BEGIN Data for review

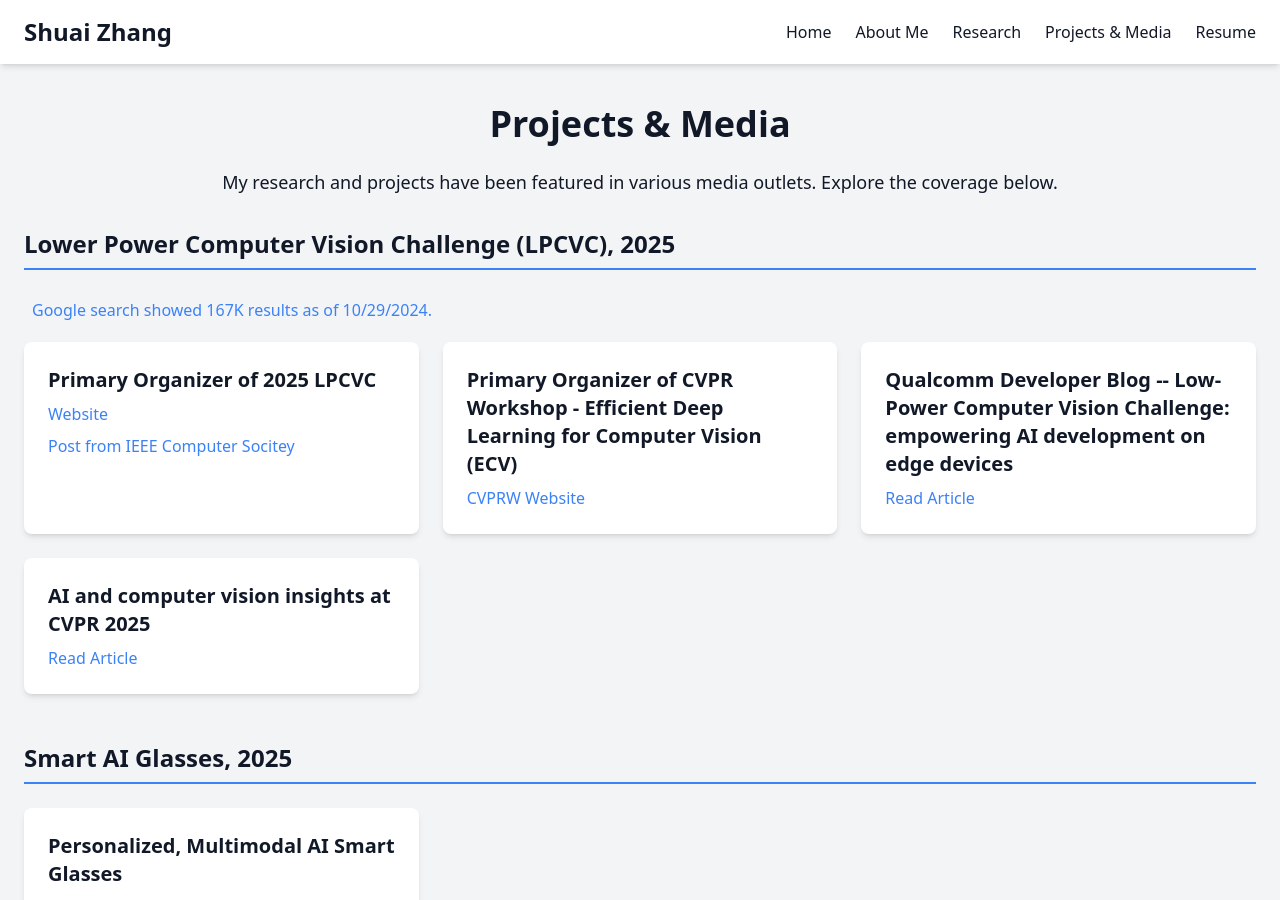
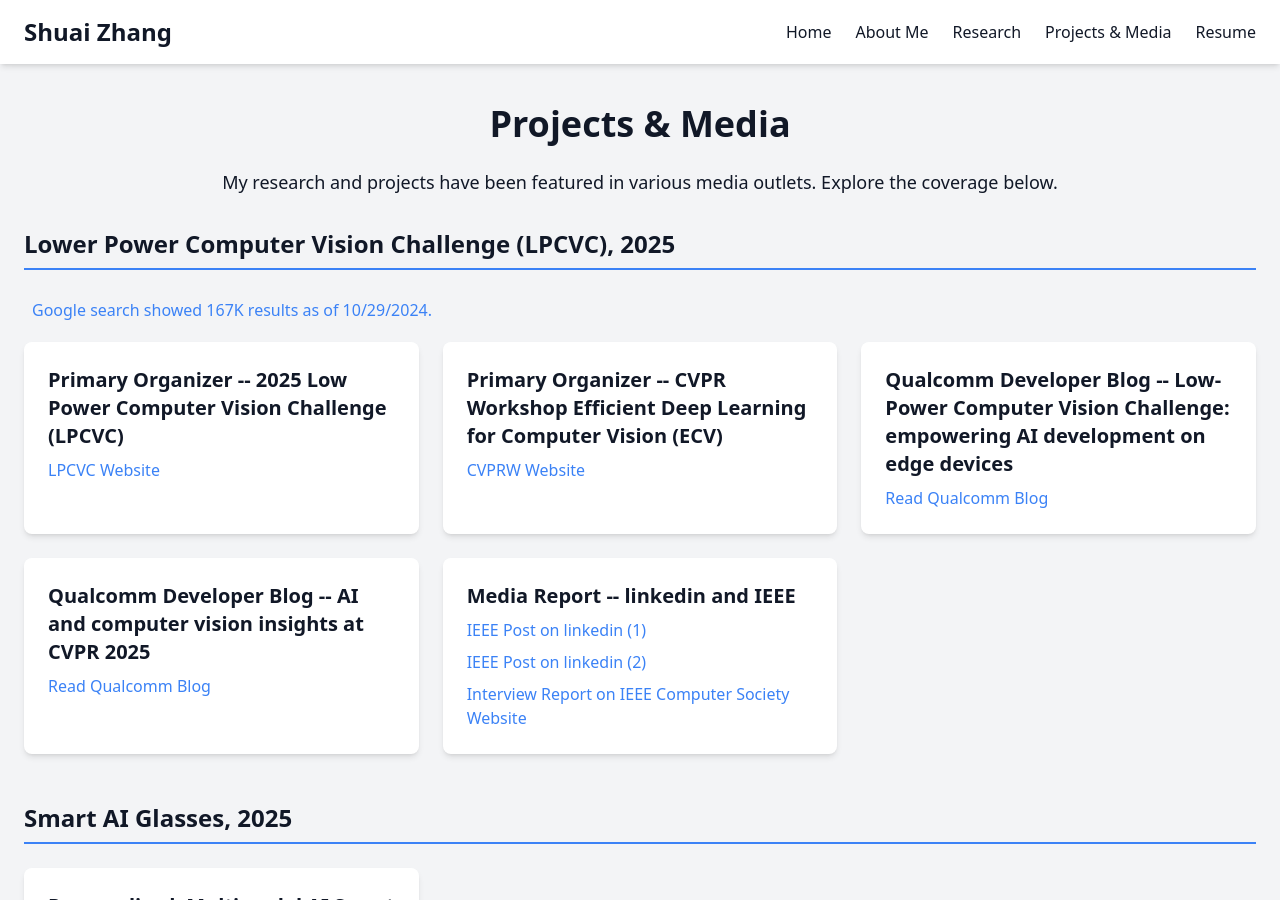
Before and after one commit to zsivine/zsivine.github.io, a Jekyll site: the page built from webreport.html, in a window 1280 px wide and 900 px high. Built offline with Jekyll 4.4.1, drawn with Linux system fonts in a browser that asks for light colours; nearby versions of some CDN libraries.

Commit message:
update IEEE report

```diff
--- a/webreport.html
+++ b/webreport.html
@@ -19,21 +19,17 @@ description: Explore Shuai Zhang’s product projects, research events, and medi
         Google search showed 167K results as of 10/29/2024.</p>
       <div class="grid grid-cols-1 md:grid-cols-2 lg:grid-cols-3 gap-6">
         <article class="bg-white dark:bg-gray-700 p-6 rounded-lg shadow-md hover:shadow-lg transition-shadow">
-          <h3 class="text-xl font-semibold mb-2">Primary Organizer of 2025 LPCVC</h3>
+          <h3 class="text-xl font-semibold mb-2">
+            Primary Organizer --  2025 Low Power Computer Vision Challenge (LPCVC)</h3>
           <div class="mt-2">
             <a href="https://lpcv.ai/"
             class="text-blue-500 hover:underline" target="_blank" rel="noopener noreferrer">
-            Website</a>
-          </div>
-          <div class="mt-2">
-            <a href="https://www.linkedin.com/posts/ieee-computer-society_cvpr-activity-7339648590388072449-9gFw?utm_source=share&utm_medium=member_desktop&rcm=ACoAAAl4yKcBMb3YK949qyKFKuLlgue-pQOLu-s"
-            class="text-blue-500 hover:underline" target="_blank" rel="noopener noreferrer">
-            Post from IEEE Computer Socitey</a>
+            LPCVC Website</a>
           </div>
         </article>
         <article class="bg-white dark:bg-gray-700 p-6 rounded-lg shadow-md hover:shadow-lg transition-shadow">
           <h3 class="text-xl font-semibold mb-2">
-            Primary Organizer of CVPR Workshop - Efficient Deep Learning for Computer Vision (ECV)</h3>
+            Primary Organizer -- CVPR Workshop Efficient Deep Learning for Computer Vision (ECV)</h3>
           <div class="mt-2">
             <a href="https://lpcv.ai/2025LPCVC/cvpr-workshop/"
             class="text-blue-500 hover:underline" target="_blank" rel="noopener noreferrer">
@@ -46,16 +42,35 @@ description: Explore Shuai Zhang’s product projects, research events, and medi
           <div class="mt-2">
             <a href="https://lpcv.ai/2025LPCVC/cvpr-workshop/"
             class="text-blue-500 hover:underline" target="_blank" rel="noopener noreferrer">
-            Read Article</a>
+            Read Qualcomm Blog</a>
           </div>
         </article>
         <article class="bg-white dark:bg-gray-700 p-6 rounded-lg shadow-md hover:shadow-lg transition-shadow">
           <h3 class="text-xl font-semibold mb-2">
-            AI and computer vision insights at CVPR 2025</h3>
+            Qualcomm Developer Blog -- AI and computer vision insights at CVPR 2025</h3>
           <div class="mt-2">
             <a href="https://www.qualcomm.com/news/onq/2025/06/ai-and-computer-vision-insights-cvpr-2025"
             class="text-blue-500 hover:underline" target="_blank" rel="noopener noreferrer">
-            Read Article</a>
+            Read Qualcomm Blog</a>
+          </div>
+        </article>
+        <article class="bg-white dark:bg-gray-700 p-6 rounded-lg shadow-md hover:shadow-lg transition-shadow">
+          <h3 class="text-xl font-semibold mb-2">
+            Media Report -- linkedin and IEEE</h3>
+          <div class="mt-2">
+            <a href="https://www.linkedin.com/posts/ieee-computer-society_cvpr-activity-7339648590388072449-9gFw?utm_source=share&utm_medium=member_desktop&rcm=ACoAAAl4yKcBMb3YK949qyKFKuLlgue-pQOLu-s"
+            class="text-blue-500 hover:underline" target="_blank" rel="noopener noreferrer">
+            IEEE Post on linkedin (1)</a>
+          </div>
+          <div class="mt-2">
+            <a href="https://www.linkedin.com/posts/ieee-computer-society_how-can-a-self-driving-car-navigate-a-activity-7351677825088749568-5YsT?utm_source=share&utm_medium=member_desktop&rcm=ACoAAAl4yKcBMb3YK949qyKFKuLlgue-pQOLu-s"
+            class="text-blue-500 hover:underline" target="_blank" rel="noopener noreferrer">
+            IEEE Post on linkedin (2)</a>
+          </div>
+          <div class="mt-2">
+            <a href="https://www.computer.org/publications/tech-news/insider-membership-news/2025-low-power-computer-vision-challenge?source=linkedin"
+            class="text-blue-500 hover:underline" target="_blank" rel="noopener noreferrer">
+            Interview Report on IEEE Computer Society Website</a>
           </div>
         </article>
       </div>
```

END Data for review

» How to complete this task: All lines in the preceding records that hold the word "html" need to be copied.

» Output of the task:
Before and after one commit to zsivine/zsivine.github.io, a Jekyll site: the page built from webreport.html, in a window 1280 px wide and 900 px high. Built offline with Jekyll 4.4.1, drawn with Linux system fonts in a browser that asks for light colours; nearby versions of some CDN libraries.
--- a/webreport.html
+++ b/webreport.html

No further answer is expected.